Assigned task> Show every line of the data where the word "children" can be found.
*** Given records Section Begins ***
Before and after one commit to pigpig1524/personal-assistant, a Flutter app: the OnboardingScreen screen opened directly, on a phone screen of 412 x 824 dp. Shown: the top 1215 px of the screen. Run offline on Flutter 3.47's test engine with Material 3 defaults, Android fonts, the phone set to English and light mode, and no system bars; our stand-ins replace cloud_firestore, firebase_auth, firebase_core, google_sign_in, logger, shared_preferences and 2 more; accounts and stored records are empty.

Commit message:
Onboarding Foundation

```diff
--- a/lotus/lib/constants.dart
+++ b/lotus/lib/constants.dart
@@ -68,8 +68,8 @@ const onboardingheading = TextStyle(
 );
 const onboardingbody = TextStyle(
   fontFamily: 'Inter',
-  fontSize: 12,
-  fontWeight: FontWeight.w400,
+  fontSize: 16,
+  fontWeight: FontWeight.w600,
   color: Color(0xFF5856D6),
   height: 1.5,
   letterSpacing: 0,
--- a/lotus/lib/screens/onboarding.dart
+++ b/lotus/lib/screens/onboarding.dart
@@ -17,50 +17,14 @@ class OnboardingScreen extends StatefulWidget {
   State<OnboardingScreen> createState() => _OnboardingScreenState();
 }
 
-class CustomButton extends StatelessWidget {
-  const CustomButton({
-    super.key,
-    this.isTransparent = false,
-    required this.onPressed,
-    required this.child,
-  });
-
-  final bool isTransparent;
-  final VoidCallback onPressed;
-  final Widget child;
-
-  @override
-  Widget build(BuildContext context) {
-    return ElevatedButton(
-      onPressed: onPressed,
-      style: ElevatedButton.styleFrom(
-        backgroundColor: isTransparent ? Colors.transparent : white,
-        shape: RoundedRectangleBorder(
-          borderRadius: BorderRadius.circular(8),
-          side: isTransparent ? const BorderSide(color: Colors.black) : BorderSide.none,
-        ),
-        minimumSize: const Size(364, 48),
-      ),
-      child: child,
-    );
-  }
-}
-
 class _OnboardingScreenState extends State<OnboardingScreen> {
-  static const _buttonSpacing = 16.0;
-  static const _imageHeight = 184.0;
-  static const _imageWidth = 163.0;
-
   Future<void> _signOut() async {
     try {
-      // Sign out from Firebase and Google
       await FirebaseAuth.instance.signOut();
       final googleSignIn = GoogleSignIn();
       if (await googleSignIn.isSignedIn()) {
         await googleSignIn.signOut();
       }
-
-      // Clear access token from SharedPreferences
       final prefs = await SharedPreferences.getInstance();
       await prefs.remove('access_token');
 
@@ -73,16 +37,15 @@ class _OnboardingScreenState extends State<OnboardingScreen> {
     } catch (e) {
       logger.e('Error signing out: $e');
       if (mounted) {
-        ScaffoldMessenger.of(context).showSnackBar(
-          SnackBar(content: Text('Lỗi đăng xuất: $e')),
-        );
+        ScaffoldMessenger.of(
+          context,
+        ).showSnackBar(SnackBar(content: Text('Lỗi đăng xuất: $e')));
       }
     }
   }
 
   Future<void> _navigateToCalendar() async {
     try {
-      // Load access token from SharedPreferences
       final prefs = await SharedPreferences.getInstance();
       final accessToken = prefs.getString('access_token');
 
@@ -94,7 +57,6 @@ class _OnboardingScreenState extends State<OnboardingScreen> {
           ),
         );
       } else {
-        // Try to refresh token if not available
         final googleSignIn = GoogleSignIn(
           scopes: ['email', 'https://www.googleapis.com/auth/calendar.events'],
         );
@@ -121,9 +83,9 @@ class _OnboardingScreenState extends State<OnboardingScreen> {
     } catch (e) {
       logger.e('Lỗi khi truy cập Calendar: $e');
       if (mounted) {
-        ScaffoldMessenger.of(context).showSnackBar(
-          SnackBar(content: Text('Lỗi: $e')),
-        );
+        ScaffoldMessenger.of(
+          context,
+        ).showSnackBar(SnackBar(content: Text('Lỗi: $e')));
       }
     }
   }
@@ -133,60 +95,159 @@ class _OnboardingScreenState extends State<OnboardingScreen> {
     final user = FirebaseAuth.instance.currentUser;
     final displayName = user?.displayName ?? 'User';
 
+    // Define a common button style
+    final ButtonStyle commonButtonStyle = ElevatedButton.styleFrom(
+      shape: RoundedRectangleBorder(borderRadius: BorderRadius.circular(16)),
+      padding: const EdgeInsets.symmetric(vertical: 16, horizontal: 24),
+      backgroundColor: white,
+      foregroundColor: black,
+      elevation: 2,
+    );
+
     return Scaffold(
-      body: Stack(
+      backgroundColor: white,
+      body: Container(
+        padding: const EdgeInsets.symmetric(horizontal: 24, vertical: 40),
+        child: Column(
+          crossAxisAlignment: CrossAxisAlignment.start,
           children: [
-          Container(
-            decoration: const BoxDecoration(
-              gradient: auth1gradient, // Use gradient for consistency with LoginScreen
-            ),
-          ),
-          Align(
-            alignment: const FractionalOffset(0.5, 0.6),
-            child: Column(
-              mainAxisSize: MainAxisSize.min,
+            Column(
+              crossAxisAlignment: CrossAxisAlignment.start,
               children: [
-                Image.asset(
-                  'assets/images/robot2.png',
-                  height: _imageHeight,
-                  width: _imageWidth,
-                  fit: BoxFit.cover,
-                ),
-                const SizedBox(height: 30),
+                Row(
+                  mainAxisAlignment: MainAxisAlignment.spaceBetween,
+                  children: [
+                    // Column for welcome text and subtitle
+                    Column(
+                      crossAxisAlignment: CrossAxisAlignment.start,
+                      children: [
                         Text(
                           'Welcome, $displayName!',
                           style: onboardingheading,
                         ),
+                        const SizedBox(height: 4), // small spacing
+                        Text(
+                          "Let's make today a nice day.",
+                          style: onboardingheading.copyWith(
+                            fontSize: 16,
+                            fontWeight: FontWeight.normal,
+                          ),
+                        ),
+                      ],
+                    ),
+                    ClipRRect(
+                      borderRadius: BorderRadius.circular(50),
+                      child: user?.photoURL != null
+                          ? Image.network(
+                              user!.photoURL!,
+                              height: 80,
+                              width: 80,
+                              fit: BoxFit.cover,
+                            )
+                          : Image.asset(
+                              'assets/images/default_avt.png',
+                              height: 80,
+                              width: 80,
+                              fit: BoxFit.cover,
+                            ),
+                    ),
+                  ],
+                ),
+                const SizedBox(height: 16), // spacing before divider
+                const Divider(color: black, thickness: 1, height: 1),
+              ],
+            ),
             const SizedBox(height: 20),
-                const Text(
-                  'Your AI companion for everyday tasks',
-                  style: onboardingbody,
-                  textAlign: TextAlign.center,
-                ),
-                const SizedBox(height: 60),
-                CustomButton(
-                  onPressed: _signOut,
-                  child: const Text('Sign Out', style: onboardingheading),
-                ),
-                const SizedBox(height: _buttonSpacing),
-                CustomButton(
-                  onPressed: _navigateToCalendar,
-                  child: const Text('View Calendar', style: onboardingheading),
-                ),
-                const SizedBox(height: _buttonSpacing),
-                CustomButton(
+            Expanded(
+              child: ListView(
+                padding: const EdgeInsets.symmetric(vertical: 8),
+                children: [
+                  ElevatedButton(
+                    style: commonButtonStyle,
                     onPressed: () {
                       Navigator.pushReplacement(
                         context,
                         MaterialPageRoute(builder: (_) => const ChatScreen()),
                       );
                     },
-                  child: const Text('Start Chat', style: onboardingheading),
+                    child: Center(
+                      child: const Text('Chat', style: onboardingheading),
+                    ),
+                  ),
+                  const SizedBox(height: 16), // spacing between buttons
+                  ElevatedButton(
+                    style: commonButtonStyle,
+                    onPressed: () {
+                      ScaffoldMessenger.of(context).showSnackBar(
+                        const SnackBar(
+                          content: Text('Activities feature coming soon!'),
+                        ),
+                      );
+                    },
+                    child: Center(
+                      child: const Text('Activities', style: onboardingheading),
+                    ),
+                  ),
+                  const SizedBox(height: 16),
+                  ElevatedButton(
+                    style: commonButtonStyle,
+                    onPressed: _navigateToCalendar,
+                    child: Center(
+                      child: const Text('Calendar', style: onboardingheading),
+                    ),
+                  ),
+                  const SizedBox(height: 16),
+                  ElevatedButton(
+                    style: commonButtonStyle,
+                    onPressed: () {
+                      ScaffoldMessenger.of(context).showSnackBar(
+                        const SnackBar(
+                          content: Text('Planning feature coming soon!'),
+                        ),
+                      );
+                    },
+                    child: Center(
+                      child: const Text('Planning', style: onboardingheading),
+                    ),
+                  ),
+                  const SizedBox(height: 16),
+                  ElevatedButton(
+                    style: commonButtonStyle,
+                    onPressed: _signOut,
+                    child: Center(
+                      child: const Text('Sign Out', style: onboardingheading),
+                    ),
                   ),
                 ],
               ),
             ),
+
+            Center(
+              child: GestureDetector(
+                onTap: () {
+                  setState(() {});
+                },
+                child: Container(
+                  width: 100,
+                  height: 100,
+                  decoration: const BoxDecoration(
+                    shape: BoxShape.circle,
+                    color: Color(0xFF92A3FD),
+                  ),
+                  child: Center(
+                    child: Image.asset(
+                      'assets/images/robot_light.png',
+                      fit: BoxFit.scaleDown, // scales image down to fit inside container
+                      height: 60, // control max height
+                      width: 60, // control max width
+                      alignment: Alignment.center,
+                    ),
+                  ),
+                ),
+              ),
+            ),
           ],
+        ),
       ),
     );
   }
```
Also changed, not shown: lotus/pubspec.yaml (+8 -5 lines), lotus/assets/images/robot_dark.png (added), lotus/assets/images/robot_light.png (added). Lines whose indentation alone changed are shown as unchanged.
*** Given records Section Ends ***
Finished task>
           children: [
               children: [
+                  children: [
+                      children: [
+                children: [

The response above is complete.